* _EXERCISE GOAL_
Return each line in the records below that includes "constructor".

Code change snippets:
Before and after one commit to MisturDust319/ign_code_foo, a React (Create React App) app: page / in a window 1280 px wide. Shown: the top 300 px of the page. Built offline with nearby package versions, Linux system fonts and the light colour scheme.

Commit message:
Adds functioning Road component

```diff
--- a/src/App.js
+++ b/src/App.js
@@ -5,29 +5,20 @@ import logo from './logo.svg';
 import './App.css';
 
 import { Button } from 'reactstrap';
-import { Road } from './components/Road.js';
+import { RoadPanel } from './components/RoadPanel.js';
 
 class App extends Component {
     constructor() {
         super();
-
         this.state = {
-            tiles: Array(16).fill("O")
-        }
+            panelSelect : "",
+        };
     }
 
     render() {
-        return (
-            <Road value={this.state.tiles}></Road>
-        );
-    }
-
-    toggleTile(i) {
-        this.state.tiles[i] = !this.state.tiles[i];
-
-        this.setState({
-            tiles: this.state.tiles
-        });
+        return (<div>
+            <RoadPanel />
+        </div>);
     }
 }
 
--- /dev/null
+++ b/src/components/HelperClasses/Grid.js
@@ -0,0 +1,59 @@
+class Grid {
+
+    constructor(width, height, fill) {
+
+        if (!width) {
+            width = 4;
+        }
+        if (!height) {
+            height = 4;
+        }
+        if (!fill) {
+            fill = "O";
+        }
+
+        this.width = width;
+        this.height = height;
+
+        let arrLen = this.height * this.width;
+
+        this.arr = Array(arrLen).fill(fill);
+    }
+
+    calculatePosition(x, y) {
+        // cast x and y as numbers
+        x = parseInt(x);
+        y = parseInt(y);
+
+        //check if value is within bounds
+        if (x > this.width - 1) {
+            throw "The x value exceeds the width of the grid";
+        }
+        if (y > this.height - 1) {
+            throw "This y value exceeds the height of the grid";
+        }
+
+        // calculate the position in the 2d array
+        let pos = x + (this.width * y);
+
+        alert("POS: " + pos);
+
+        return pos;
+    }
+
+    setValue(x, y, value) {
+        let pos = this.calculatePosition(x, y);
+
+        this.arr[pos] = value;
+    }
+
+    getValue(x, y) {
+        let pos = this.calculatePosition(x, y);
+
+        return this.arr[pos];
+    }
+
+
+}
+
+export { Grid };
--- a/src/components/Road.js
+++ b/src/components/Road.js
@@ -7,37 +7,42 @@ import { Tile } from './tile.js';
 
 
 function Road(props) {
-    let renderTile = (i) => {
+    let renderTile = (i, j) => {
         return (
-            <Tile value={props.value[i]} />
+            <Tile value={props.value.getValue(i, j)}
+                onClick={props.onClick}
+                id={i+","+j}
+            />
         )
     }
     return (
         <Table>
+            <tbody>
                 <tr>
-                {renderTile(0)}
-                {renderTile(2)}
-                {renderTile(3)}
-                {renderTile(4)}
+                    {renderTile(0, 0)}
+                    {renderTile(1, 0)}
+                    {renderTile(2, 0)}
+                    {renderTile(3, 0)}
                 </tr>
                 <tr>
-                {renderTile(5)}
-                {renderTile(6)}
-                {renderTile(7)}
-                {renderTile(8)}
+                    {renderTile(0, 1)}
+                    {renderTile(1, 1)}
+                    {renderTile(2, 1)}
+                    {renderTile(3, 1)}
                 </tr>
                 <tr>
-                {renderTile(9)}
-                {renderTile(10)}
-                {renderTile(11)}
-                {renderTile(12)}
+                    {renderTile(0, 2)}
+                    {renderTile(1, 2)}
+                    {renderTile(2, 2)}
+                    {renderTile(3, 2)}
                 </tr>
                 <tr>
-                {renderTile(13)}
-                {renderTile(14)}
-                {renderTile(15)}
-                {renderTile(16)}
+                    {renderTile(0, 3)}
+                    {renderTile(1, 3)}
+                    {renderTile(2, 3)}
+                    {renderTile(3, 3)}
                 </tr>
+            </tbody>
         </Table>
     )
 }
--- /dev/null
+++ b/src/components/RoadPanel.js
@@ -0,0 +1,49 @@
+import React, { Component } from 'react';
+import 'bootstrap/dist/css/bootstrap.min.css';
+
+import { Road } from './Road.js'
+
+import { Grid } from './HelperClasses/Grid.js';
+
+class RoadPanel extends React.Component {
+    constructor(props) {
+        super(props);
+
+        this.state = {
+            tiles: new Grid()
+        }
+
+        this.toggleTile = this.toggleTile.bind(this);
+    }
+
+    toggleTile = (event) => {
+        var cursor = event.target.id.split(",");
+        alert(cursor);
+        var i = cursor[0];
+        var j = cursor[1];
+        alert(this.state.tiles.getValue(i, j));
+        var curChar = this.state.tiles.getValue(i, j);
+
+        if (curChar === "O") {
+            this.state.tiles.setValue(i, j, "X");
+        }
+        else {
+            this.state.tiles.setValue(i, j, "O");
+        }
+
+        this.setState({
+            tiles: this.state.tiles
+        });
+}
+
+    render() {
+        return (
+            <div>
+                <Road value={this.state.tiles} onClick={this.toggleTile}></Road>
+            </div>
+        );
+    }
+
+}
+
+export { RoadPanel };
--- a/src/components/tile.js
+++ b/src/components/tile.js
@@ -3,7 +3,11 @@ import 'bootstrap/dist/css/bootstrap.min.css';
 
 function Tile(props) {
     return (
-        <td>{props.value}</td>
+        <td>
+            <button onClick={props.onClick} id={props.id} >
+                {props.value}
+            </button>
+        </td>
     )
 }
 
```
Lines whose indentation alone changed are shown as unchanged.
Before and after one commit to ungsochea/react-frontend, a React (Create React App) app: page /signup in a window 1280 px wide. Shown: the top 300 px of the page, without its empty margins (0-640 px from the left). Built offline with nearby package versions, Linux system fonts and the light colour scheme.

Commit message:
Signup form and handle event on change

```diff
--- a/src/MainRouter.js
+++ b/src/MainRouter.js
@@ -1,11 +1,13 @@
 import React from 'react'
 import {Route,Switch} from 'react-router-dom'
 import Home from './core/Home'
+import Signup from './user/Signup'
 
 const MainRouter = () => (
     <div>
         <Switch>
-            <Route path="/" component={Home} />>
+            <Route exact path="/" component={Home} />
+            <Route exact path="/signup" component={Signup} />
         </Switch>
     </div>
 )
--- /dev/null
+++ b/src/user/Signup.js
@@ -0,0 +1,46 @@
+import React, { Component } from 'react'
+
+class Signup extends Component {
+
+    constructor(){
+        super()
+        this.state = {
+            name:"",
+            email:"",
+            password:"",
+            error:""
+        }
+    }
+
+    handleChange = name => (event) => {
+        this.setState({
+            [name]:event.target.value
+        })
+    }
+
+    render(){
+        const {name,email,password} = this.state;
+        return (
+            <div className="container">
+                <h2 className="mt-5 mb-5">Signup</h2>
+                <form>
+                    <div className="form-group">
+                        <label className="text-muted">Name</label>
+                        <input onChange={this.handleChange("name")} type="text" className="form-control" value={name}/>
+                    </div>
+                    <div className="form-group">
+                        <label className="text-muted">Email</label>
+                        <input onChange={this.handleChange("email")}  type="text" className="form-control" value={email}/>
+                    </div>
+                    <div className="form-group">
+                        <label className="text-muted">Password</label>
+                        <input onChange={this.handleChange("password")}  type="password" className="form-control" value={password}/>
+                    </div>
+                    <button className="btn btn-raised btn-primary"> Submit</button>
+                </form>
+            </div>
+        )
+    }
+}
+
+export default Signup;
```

* _RESPONSE TO THE TASK_
     constructor() {
+    constructor(width, height, fill) {
+    constructor(props) {
+    constructor(){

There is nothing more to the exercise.